In a surreal press conference attended by only a handful of journalists who had hung on after the completion of last Friday’s FIFA presidential election, Sepp Blatter finally gave up. In front of stunned faces, FIFA president Blatter announced that he is stepping down from his role and that an extraordinary meeting will be held to appoint a new president. The sudden change of heart by Blatter is puzzling but today’s revelation of an US led investigation focused on his involvements into the current FIFA corruption scandal could have been the deciding factor. Added into that, rumours that the testimony of former FIFA member turned FBI informant Chuck Blazer could be unclassified in the next few days and released into the public domain could have influenced Blatter into making this decision.
His decision to go now only four days after sealing re-election gained a mixed reaction from the international footballing community. Many were delighted at the news of his imminent departure, with the realistic notion that now changes could now be made to FIFA for the betterment of football. Others especially in Blatter friendly countries across Asia and Africa reacted with sadness, claiming that conspiracies and a witch hunt had forced Blatter out. The sad truth though is that Blatter saw the end coming well before the election result was called last Friday. He firmly believed rightly or wrongly that by winning the election he would reunited the memberships of FIFA once more behind him, but after the arrests of last week the chances of that happening disappeared out the door. Blatter is at heart an egotistical man, who savoured the victory over Ali with the same pizzazz as Mayweather did over Pacquiao in their heavyweight boxing match last month. But with the US noose tightening around his neck, Blatter knew he had to quit before he was forcibly dragged from his position. By quitting on his own terms, he could build on the idea that he was a good man, resigning for the sake of world football and the sport he has cherished for over forty years.

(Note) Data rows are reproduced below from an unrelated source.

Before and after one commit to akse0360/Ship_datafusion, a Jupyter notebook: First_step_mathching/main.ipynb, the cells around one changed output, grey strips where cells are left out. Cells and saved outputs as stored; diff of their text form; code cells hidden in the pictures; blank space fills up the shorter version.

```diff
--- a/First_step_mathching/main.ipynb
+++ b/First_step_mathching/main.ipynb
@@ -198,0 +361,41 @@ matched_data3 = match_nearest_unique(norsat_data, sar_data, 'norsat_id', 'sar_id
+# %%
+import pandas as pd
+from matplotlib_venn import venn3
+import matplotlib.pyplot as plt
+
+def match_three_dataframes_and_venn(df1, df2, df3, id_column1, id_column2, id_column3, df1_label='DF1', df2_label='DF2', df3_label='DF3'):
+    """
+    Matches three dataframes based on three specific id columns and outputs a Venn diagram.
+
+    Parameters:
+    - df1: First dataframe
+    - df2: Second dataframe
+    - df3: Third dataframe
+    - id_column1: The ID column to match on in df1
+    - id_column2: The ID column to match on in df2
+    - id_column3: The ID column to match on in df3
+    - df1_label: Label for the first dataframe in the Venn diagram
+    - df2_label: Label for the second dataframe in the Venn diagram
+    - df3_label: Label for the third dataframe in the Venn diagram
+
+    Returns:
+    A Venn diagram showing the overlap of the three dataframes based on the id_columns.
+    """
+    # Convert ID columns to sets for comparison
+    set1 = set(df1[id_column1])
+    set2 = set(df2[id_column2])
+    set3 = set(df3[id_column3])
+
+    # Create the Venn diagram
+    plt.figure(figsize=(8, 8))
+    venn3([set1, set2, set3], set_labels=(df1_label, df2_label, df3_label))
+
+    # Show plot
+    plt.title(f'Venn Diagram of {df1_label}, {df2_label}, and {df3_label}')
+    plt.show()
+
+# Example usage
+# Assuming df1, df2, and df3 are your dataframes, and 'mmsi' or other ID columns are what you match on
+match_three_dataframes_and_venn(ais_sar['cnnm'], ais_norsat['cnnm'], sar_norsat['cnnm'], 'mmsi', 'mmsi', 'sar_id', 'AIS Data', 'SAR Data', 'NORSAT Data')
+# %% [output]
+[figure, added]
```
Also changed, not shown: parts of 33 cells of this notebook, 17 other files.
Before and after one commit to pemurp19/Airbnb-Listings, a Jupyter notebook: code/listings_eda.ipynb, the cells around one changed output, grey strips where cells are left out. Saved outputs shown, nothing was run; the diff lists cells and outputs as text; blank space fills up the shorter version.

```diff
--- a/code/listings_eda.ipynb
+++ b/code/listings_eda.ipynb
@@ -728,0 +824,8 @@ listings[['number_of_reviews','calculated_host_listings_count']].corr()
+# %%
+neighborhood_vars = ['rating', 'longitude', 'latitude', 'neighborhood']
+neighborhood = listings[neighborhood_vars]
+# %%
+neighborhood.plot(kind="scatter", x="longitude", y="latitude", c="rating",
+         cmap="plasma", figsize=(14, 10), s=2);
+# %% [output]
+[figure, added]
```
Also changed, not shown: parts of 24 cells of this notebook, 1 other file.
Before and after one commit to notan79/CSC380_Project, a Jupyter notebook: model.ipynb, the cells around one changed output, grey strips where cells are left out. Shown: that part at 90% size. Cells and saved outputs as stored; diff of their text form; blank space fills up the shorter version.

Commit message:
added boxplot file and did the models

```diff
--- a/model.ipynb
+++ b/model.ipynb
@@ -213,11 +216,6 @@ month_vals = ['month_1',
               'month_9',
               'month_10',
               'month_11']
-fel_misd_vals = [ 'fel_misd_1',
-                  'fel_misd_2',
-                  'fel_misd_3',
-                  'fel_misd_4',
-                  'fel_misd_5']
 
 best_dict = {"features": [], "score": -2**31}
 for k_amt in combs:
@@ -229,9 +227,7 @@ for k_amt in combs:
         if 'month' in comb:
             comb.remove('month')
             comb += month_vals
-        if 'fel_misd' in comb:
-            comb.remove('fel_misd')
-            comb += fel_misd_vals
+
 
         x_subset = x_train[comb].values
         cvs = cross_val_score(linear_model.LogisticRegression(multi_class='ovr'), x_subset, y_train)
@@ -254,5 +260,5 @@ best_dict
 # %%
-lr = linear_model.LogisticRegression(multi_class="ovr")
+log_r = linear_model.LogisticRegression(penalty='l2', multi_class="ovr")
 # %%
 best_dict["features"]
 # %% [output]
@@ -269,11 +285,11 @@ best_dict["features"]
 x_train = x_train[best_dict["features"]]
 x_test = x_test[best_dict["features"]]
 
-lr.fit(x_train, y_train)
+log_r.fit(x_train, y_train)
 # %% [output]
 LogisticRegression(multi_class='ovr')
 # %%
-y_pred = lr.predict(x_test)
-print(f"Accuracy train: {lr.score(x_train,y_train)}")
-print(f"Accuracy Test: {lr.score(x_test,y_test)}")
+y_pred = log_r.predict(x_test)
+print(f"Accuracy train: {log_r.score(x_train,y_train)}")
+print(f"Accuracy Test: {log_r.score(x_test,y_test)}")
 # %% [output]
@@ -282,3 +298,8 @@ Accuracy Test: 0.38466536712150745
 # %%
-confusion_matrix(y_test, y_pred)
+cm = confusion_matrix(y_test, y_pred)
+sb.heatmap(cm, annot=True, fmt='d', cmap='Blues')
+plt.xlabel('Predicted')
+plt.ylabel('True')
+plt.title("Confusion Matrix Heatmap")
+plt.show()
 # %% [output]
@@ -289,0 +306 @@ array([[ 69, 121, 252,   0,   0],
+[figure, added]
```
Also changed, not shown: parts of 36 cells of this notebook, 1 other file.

Blatter however is anything but a good man. Having turned a blind eye for decades to the corruption and illegal activities happening under his watch at FIFA, he is simply put a criminal. Whilst the Swiss authorities are reluctant to go after Blatter, the US authorities are not; preferring to use a series of plead bargain deals with lower level executives to eventually get their man. The FBI is continuing its investigation with the hope of finding enough evidence to strike FIFA at its jugular and arrest Blatter. This process however will take time, time that Blatter will use to reform FIFA by implementing new guidelines and practices in an attempt to correct years of misgivings. Many speculate that this is a deliberate ploy by Blatter to cover up a lot of the connections he had to the illegal activities across FIFA and destroy any evidence that could be used against him in an investigation.
Blatter’s resignation however does raise a new question of who will replace him. In his resignation speech, Blatter called for FIFA not to unnecessarily delay the election until the next FIFA congress in Mexico next May, instead calling for an extraordinary congress to find his successor. It is expected that this will happen between December 2015 and March 2016, with Blatter remaining in charge until that point. There are several candidates who could potentially replace Blatter and more adding their names to the list by the day. Former footballers David Ginola, Zico, Luis Figo and UEFA president Michel Platini are all likely to run, along with establish political figures in football like Prince Ali, Jerome Champagne, Michael Van Praag and Issa Hayatou. Former Manchester United chief executive David Gill has also been touted as a possibility. Gill was elected to FIFA’s executive committee earlier this year, only to reject the post after Blatter’s re-election last Friday. With Blatter now leaving, Gill has dramatically changed his mind and will take up his new post but several well-known faces in football are now encouraging him to up the ante and run instead for the presidents job. FIFA will vet all the candidates over the next few months with a final list eventually presented to the FIFA members in advance of the election. Regardless of who the final candidates will be, each one will need to present a unified manifesto to the delegates that will help swing their votes. Not an easy challenge considering how divided the football world is at this time.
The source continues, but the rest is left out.